## Task instructions
Every entry below must be repeated exactly; skip the pictures.

## Dataset
━━━━━━━━━━━━━━━━
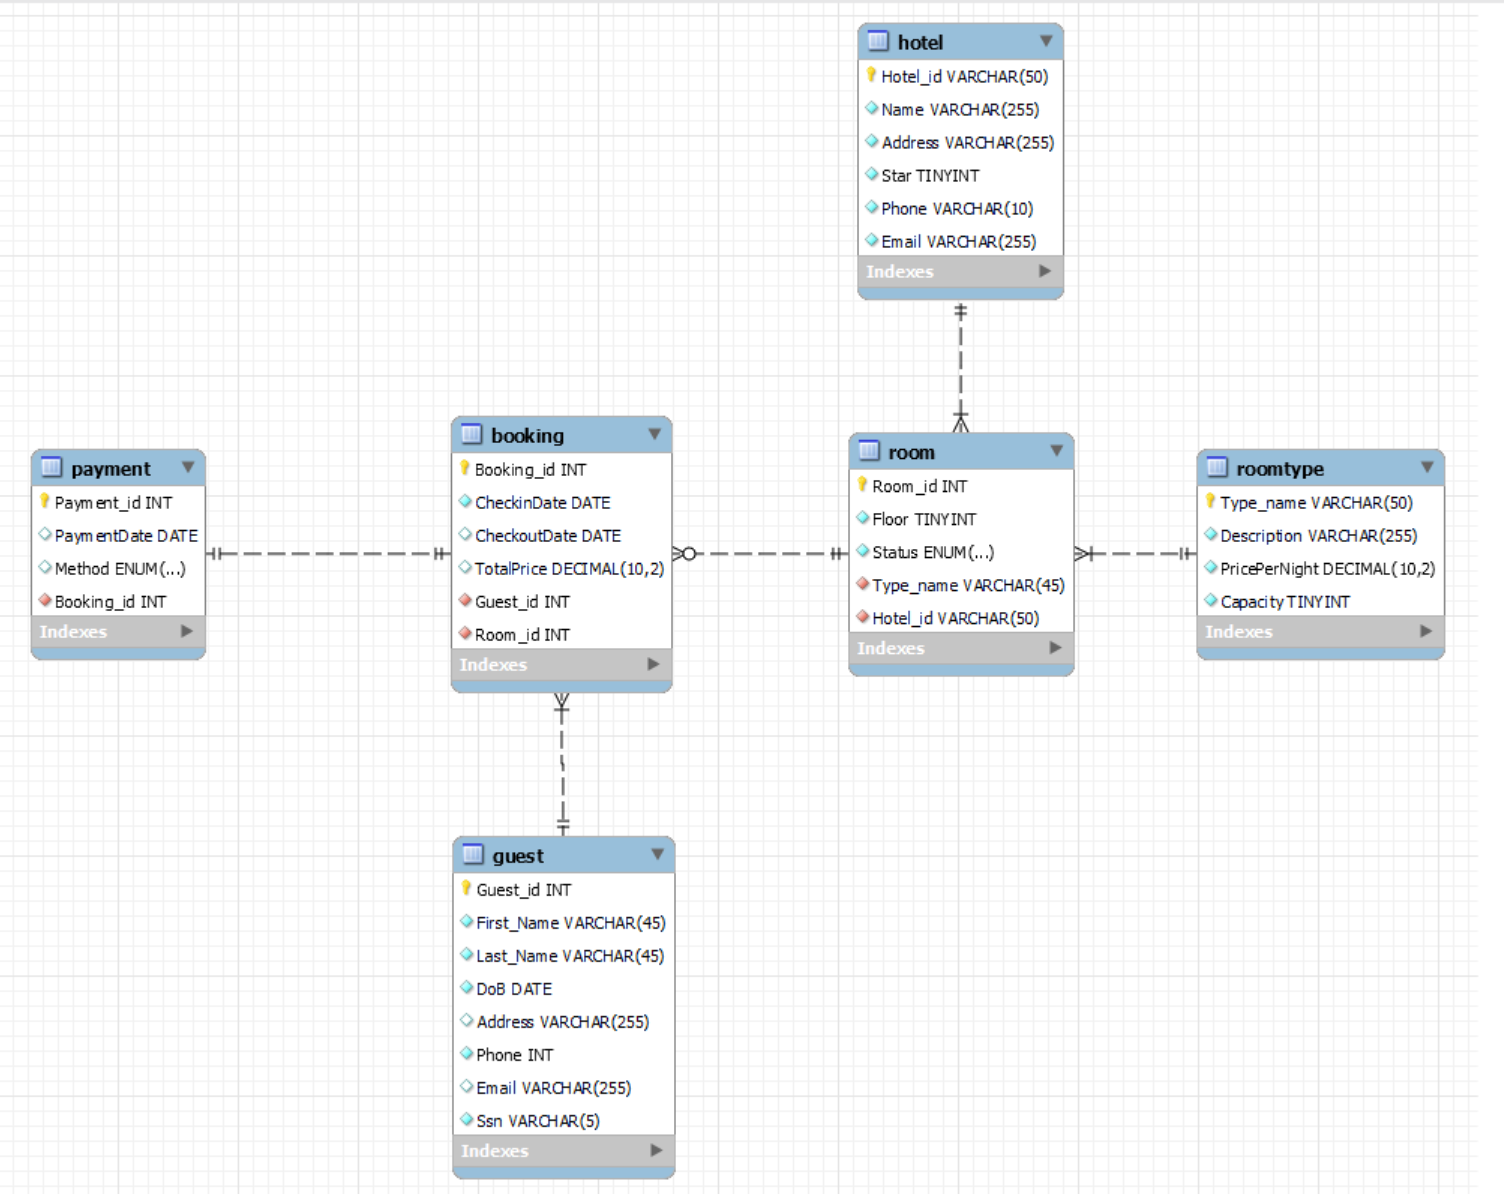
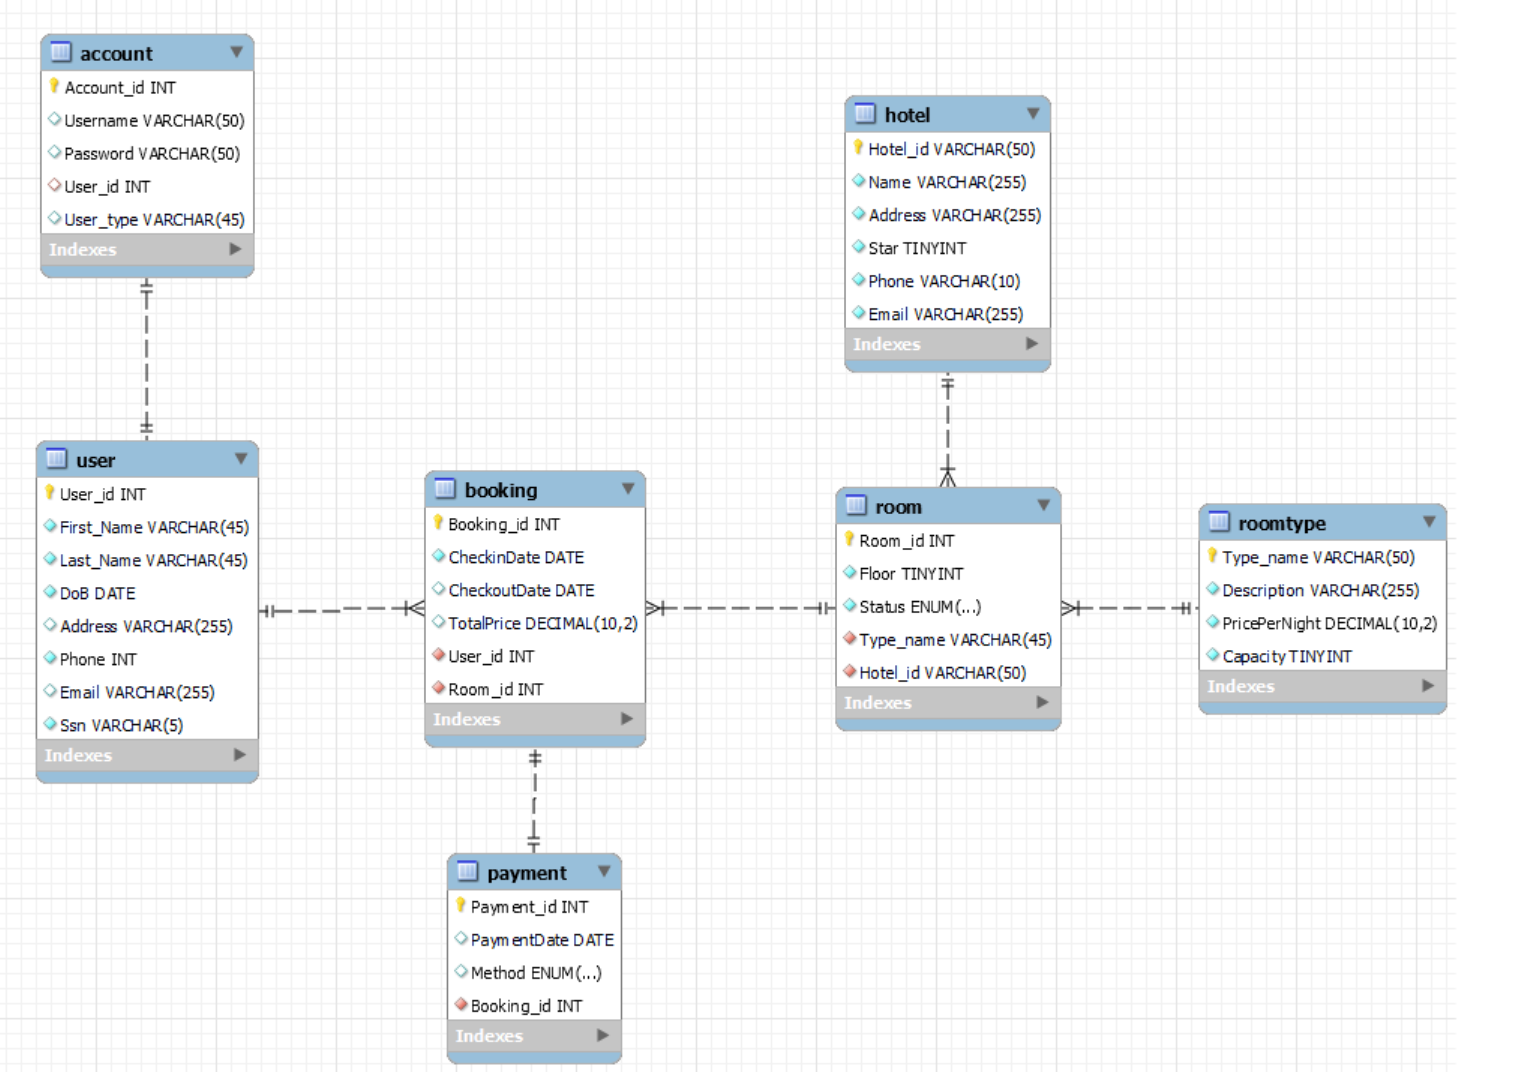
HotelManagement phase 2

diff --git a/src/ControlManager/Booking.java b/src/ControlManager/Booking.java
@@ -123,7 +123,7 @@ public class Booking extends JFrame {
                 Conn c = new Conn();
                 String guest_id = "";
                 try{
-                    String check_old_guest = "select Guest_id, Ssn from guest where Ssn = '"+ssn+"'";
+                    String check_old_guest = "select Guest_id, Ssn from user where Ssn = '"+ssn+"'";
                     ResultSet rs = c.s.executeQuery(check_old_guest);
 
                     if(rs.next()){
━━━━━━━━━━━━━━━━
## Task response
HotelManagement phase 2

diff --git a/src/ControlManager/Booking.java b/src/ControlManager/Booking.java
@@ -123,7 +123,7 @@ public class Booking extends JFrame {
                 Conn c = new Conn();
                 String guest_id = "";
                 try{
-                    String check_old_guest = "select Guest_id, Ssn from guest where Ssn = '"+ssn+"'";
+                    String check_old_guest = "select Guest_id, Ssn from user where Ssn = '"+ssn+"'";
                     ResultSet rs = c.s.executeQuery(check_old_guest);
 
                     if(rs.next()){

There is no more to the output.